Additionally, if a veteran chooses to reopen their previously denied claim, the veteran will need to provide new and relevant evidence before the duty to assist becomes applicable.

VA's Duty to Assist Veterans' Claims and Common Errors

Duty to Assist Errors

If VA does not make a reasonable effort in its duty to assist, this is called a duty to assist error.

When a duty to assist error is detected during the Higher-Level Review, veterans may receive a notice saying the claim is being deferred for additional development.  As previously mentioned, the Board may also remand a VA decision based on a duty to assist error.

Veterans should be on the look out for information about attending an additional C&P exam or forms from VA requesting authorization for the release of private medical records.
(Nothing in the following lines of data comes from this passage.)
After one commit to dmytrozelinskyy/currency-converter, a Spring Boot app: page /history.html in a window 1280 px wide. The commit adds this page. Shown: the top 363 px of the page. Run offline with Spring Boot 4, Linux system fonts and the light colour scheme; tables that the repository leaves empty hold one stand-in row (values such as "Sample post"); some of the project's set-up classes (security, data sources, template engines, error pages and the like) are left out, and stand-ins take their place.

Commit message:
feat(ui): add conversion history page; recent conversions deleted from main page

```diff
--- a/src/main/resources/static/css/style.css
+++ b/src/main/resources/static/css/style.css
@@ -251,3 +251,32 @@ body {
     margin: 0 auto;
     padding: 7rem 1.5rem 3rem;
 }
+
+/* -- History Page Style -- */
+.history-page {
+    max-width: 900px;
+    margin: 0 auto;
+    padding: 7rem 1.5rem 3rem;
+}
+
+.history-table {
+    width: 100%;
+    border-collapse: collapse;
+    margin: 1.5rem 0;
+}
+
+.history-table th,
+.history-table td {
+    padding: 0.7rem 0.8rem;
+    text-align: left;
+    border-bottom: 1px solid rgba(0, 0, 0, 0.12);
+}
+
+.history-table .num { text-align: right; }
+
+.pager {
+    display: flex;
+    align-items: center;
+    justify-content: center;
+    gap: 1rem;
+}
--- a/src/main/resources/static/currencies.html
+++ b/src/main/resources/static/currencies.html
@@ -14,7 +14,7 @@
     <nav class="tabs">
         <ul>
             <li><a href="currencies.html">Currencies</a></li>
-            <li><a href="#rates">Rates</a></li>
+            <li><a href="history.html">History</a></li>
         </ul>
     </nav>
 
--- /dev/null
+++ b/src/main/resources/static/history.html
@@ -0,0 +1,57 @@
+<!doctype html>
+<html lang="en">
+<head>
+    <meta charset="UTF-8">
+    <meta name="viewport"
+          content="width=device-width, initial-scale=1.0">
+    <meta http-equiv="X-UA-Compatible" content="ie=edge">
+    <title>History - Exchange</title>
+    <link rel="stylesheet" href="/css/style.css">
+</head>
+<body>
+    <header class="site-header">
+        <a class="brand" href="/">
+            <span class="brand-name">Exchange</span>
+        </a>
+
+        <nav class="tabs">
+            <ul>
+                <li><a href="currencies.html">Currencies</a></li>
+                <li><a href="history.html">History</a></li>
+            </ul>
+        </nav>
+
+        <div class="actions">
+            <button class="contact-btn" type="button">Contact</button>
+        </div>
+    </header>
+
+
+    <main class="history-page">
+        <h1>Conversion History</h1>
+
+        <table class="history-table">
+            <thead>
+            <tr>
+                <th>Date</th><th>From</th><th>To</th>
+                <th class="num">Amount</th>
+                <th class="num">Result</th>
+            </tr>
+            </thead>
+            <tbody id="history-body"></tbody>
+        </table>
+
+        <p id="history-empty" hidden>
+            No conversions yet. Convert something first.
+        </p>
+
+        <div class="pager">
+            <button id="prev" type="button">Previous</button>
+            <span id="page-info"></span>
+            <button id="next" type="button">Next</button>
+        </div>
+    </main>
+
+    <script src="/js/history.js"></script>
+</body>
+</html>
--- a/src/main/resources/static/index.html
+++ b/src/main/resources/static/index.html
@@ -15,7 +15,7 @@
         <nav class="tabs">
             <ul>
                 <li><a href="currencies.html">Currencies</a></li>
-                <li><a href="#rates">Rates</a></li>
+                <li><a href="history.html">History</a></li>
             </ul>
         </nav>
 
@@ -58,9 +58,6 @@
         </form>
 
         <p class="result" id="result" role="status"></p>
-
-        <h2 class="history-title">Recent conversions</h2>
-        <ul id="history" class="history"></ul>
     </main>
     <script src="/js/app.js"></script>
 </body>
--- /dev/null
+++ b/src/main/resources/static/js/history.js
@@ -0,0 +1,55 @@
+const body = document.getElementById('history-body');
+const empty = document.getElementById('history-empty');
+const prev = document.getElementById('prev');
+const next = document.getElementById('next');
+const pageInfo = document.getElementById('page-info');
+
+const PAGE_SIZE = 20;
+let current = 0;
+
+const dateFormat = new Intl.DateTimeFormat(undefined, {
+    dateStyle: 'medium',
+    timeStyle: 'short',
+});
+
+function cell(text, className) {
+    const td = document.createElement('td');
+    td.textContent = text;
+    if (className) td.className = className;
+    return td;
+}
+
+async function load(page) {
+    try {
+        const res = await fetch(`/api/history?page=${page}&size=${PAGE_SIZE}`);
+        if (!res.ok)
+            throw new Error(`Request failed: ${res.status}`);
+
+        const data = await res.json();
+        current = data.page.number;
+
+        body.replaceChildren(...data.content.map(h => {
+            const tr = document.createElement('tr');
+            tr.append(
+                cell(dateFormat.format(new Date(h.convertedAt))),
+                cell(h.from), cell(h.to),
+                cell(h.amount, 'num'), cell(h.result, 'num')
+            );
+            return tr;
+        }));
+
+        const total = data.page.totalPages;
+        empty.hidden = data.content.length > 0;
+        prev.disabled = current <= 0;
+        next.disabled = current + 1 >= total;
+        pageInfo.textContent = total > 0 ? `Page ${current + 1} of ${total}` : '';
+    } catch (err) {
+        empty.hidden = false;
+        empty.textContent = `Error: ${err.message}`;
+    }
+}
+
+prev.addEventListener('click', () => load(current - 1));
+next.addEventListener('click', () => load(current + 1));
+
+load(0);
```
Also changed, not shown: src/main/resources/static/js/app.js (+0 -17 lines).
It is important to note that the duty to assist error must be pre-decisional, meaning it occurred prior to the Agency of Original Jurisdiction (e.g., Regional Office) adjudication on appeal.  In other words, the only evidence that can be looked at for duty to assist errors must already be in the file prior to the initial decision.

For example, say a veteran never explained that he had service-related symptoms until after a rating decision.  As a result, the Regional Office did not get a medical opinion and denied the veteran’s claim.  In the new appeals system, this would not be considered a duty to assist error.
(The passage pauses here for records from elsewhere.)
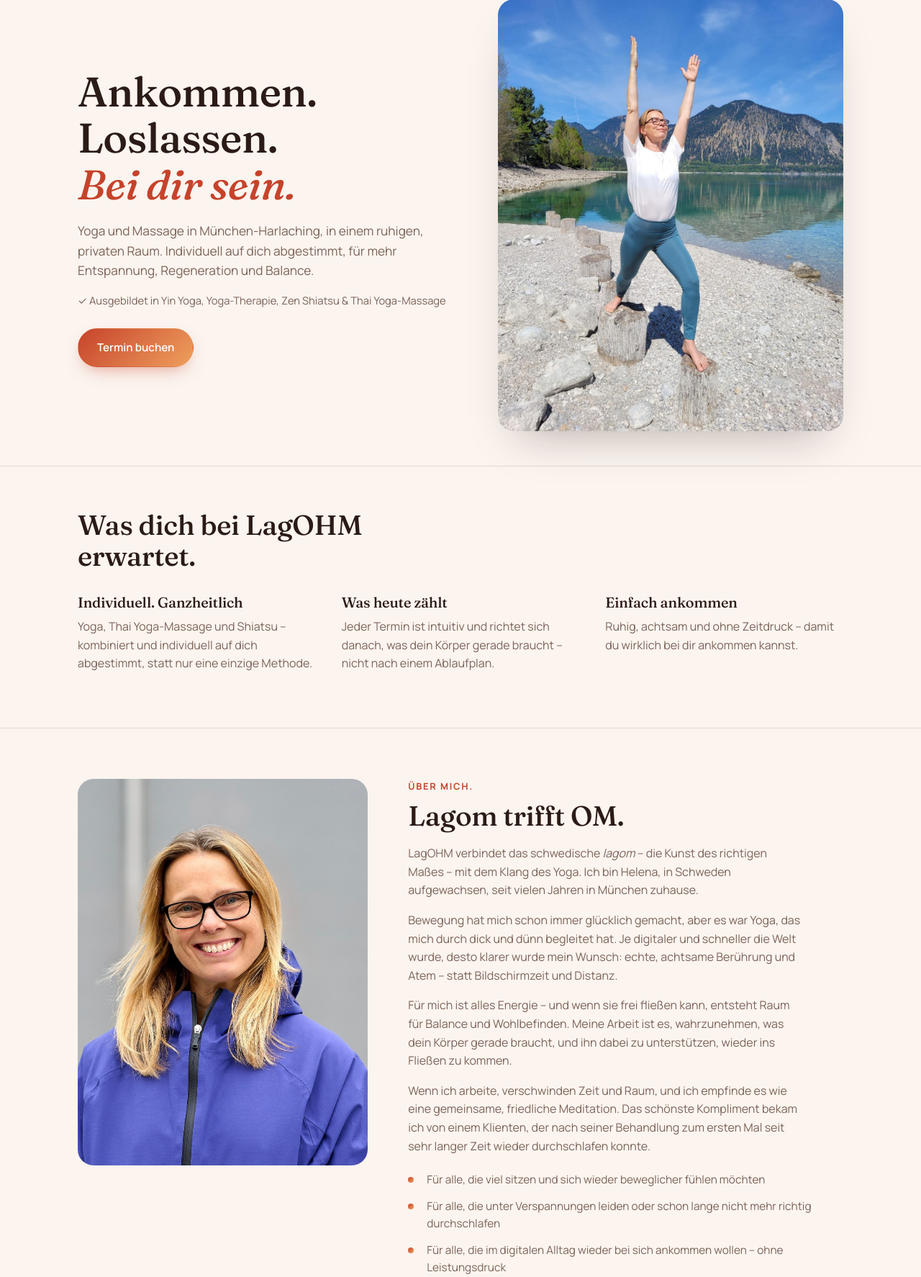
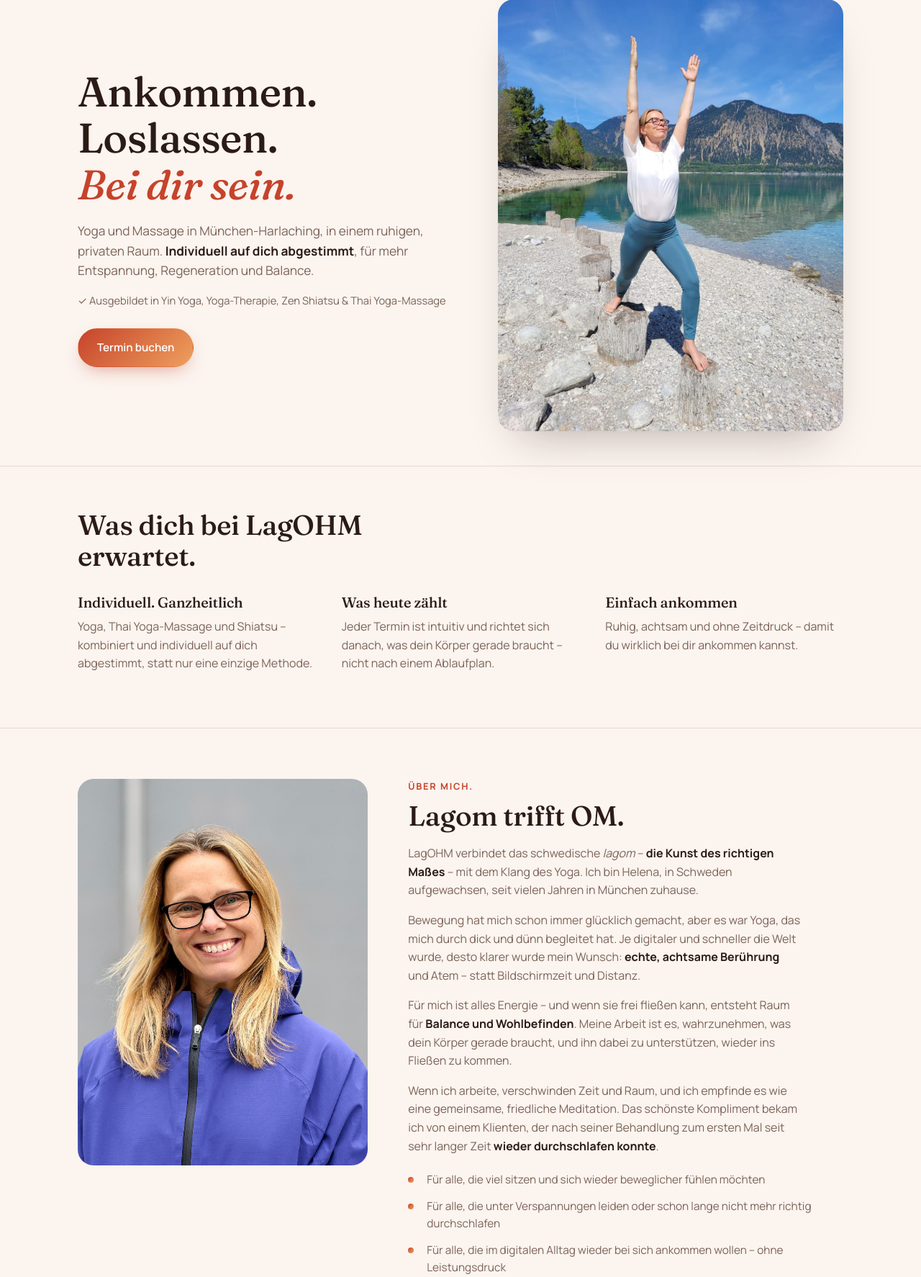
Before and after one commit to LagOHM/lagohm-website, a PHP site: page / in a window 1280 px wide. Shown: the part 158-1932 px from the top of the page at 72% size. Run offline with PHP 8.4, Linux system fonts and the light colour scheme.

Commit message:
Highlight key phrases in body copy for scannability
Bold Einzelunterricht, tiefe Entspannung-adjacent phrases, and other
core selling points in the hero, About-me story, and Massage/Yoga
descriptions so visitors can scan the page instead of reading dense
paragraphs end to end.

Co-Authored-By: Claude Sonnet 5 <noreply@anthropic.com>

```diff
--- a/css/style.css
+++ b/css/style.css
@@ -44,6 +44,7 @@ h2{ font-size: clamp(1.7rem, 3.2vw, 2.4rem); }
 h3{ font-size: 1.25rem; margin-bottom: 10px; }
 
 p{ margin: 0 0 16px; color: var(--ink-soft); }
+.lede strong, .about-copy p strong, .service-detail-copy p strong{ color: var(--ink); font-weight: 700; }
 .lede{ font-size: 1.08rem; max-width: 46ch; }
 .center{ text-align:center; margin-left:auto; margin-right:auto; }
 h2.center, .eyebrow.center, .lede.center{ text-align:center; }
--- a/index.html
+++ b/index.html
@@ -42,7 +42,7 @@
     <div class="wrap hero-grid">
       <div class="hero-copy">
         <h1>Ankommen. Loslassen.<br><em>Bei dir sein.</em></h1>
-        <p class="lede">Yoga und Massage in München-Harlaching, in einem ruhigen, privaten Raum. Individuell auf dich abgestimmt, für mehr Entspannung, Regeneration und Balance.</p>
+        <p class="lede">Yoga und Massage in München-Harlaching, in einem ruhigen, privaten Raum. <strong>Individuell auf dich abgestimmt</strong>, für mehr Entspannung, Regeneration und Balance.</p>
         <p class="hero-check">✓ Ausgebildet in Yin Yoga, Yoga-Therapie, Zen Shiatsu &amp; Thai Yoga-Massage</p>
         <a class="btn btn-primary" href="https://wa.me/4917696043066" target="_blank" rel="noopener">Termin buchen</a>
       </div>
@@ -80,10 +80,10 @@
       <div class="about-copy">
         <span class="eyebrow">Über mich.</span>
         <h2>Lagom trifft OM.</h2>
-        <p>LagOHM verbindet das schwedische <em>lagom</em> – die Kunst des richtigen Maßes – mit dem Klang des Yoga. Ich bin Helena, in Schweden aufgewachsen, seit vielen Jahren in München zuhause.</p>
-        <p>Bewegung hat mich schon immer glücklich gemacht, aber es war Yoga, das mich durch dick und dünn begleitet hat. Je digitaler und schneller die Welt wurde, desto klarer wurde mein Wunsch: echte, achtsame Berührung und Atem – statt Bildschirmzeit und Distanz.</p>
-        <p>Für mich ist alles Energie – und wenn sie frei fließen kann, entsteht Raum für Balance und Wohlbefinden. Meine Arbeit ist es, wahrzunehmen, was dein Körper gerade braucht, und ihn dabei zu unterstützen, wieder ins Fließen zu kommen.</p>
-        <p>Wenn ich arbeite, verschwinden Zeit und Raum, und ich empfinde es wie eine gemeinsame, friedliche Meditation. Das schönste Kompliment bekam ich von einem Klienten, der nach seiner Behandlung zum ersten Mal seit sehr langer Zeit wieder durchschlafen konnte.</p>
+        <p>LagOHM verbindet das schwedische <em>lagom</em> – <strong>die Kunst des richtigen Maßes</strong> – mit dem Klang des Yoga. Ich bin Helena, in Schweden aufgewachsen, seit vielen Jahren in München zuhause.</p>
+        <p>Bewegung hat mich schon immer glücklich gemacht, aber es war Yoga, das mich durch dick und dünn begleitet hat. Je digitaler und schneller die Welt wurde, desto klarer wurde mein Wunsch: <strong>echte, achtsame Berührung</strong> und Atem – statt Bildschirmzeit und Distanz.</p>
+        <p>Für mich ist alles Energie – und wenn sie frei fließen kann, entsteht Raum für <strong>Balance und Wohlbefinden</strong>. Meine Arbeit ist es, wahrzunehmen, was dein Körper gerade braucht, und ihn dabei zu unterstützen, wieder ins Fließen zu kommen.</p>
+        <p>Wenn ich arbeite, verschwinden Zeit und Raum, und ich empfinde es wie eine gemeinsame, friedliche Meditation. Das schönste Kompliment bekam ich von einem Klienten, der nach seiner Behandlung zum ersten Mal seit sehr langer Zeit <strong>wieder durchschlafen konnte</strong>.</p>
 
         <ul class="who-list">
           <li>Für alle, die viel sitzen und sich wieder beweglicher fühlen möchten</li>
@@ -99,7 +99,7 @@
       <div class="service-detail-copy">
         <span class="eyebrow">Angebot · Massage</span>
         <h2>Massage – ankommen &amp; loslassen</h2>
-        <p class="lede">Individuelle, ganzheitliche Körperarbeit, die Elemente aus Thai Yoga-Massage, Shiatsu und anderen Körperarbeits- und Bewegungstechniken verbindet. Verspannte, müde Muskeln profitieren davon genauso wie ein überreizter Kopf – ganz intuitiv auf dich und das, was du gerade brauchst, abgestimmt.</p>
+        <p class="lede">Individuelle, ganzheitliche Körperarbeit, die Elemente aus Thai Yoga-Massage, Shiatsu und anderen Körperarbeits- und Bewegungstechniken verbindet. <strong>Verspannte, müde Muskeln</strong> profitieren davon genauso wie ein überreizter Kopf – ganz intuitiv auf dich und das, was du gerade brauchst, abgestimmt.</p>
 
         <img class="service-detail-photo" src="images/helena-massage-action.jpg" alt="Helena bei einer Thai Yoga-Massage im Freien">
 
@@ -146,7 +146,7 @@
       <div class="service-detail-copy">
         <span class="eyebrow">Angebot · Yoga</span>
         <h2>Yoga – ganz für dich</h2>
-        <p class="lede">Individueller Einzelunterricht, abgestimmt auf deinen Körper, deine Bedürfnisse und das, was du gerade brauchst. Ohne Leistungsdruck – mit Raum, wirklich bei dir anzukommen.</p>
+        <p class="lede">Individueller <strong>Einzelunterricht</strong>, abgestimmt auf deinen Körper, deine Bedürfnisse und das, was du gerade brauchst. Ohne Leistungsdruck – mit Raum, wirklich bei dir anzukommen.</p>
 
         <div class="technique-list">
           <div class="technique">
```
How VA Corrects Duty to Assist Errors

If VA gives an inadequate explanation for not helping the veteran gather evidence, the rating decision can be challenged on this basis.  To correct these errors, the Higher-Level Review senior VA employee or the Board may instruct the Regional Office or the Agency of Original Jurisdiction (AOJ) to obtain additional evidence or an advisory medical opinion.

If the Board remands an appeal for correction of a duty to assist error, the appeal is not automatically returned to the Board following development.  Instead, the AOJ will readjudicate the pending appeal.  It will only be returned to the Board if the claimant files another Notice of Disagreement within one year of the AOJ’s readjudication.

VA’s Duty to Assist: Legacy System

What is VA’s Legacy System?

While new appeals are handled exclusively under the AMA system, appeals for VA decisions dated before February 19, 2019 may still be processed through the Legacy VA appeals system.  Veterans can track their claim status through VA to determine if their appeal is being processed under the Legacy or AMA system.

Veterans appealing through the legacy system can still opt into the new system during certain points in the process.

Duty to Assist: Legacy vs. Appeals Reform

Just like in the new appeals system, the Legacy system requires VA to assist in the development of a veteran’s claim.  However, there are a few key differences.

In the Legacy appeals system, the veteran can provide information about their symptoms in their Notice of Disagreement or other submissions after the rating decision.  The Board of Veterans’ Appeals will then remand to comply with the duty to assist.  In the new system, the duty only applies during the initial and supplemental claims.

Additionally, the Legacy appeals system allows for independent medical opinions (IMOs) during the Board review.  If the Board discovers that some medical questions have been left unanswered or prior examinations were inadequate, the Board may request an IMO from a doctor of a specialty relevant to the pending appeal.  These medical opinions are not exams that a veteran must attend, but rather a review of the evidence currently of record.  IMOs cannot be requested in the AMA system at the Board level.

Do You Need Help Developing Your Appeal?

If VA failed in its duty to assist and denied your claim, Chisholm Chisholm & Kilpatrick LTD may be able to help you secure disability benefits.  The team of accredited veterans’ advocates and lawyers understand what is needed to establish service connection and can help obtain the relevant evidence to develop your appeal.

Call CCK today at 800-544-9144 for a free case review.

About the Author

Bio photo of Kaitlyn Degnan

Kaitlyn joined CCK in September of 2017 as an Associate Attorney. Her practice focuses on representing disabled veterans before the United States Court of Appeals for Veterans Claims.

See more about Kaitlyn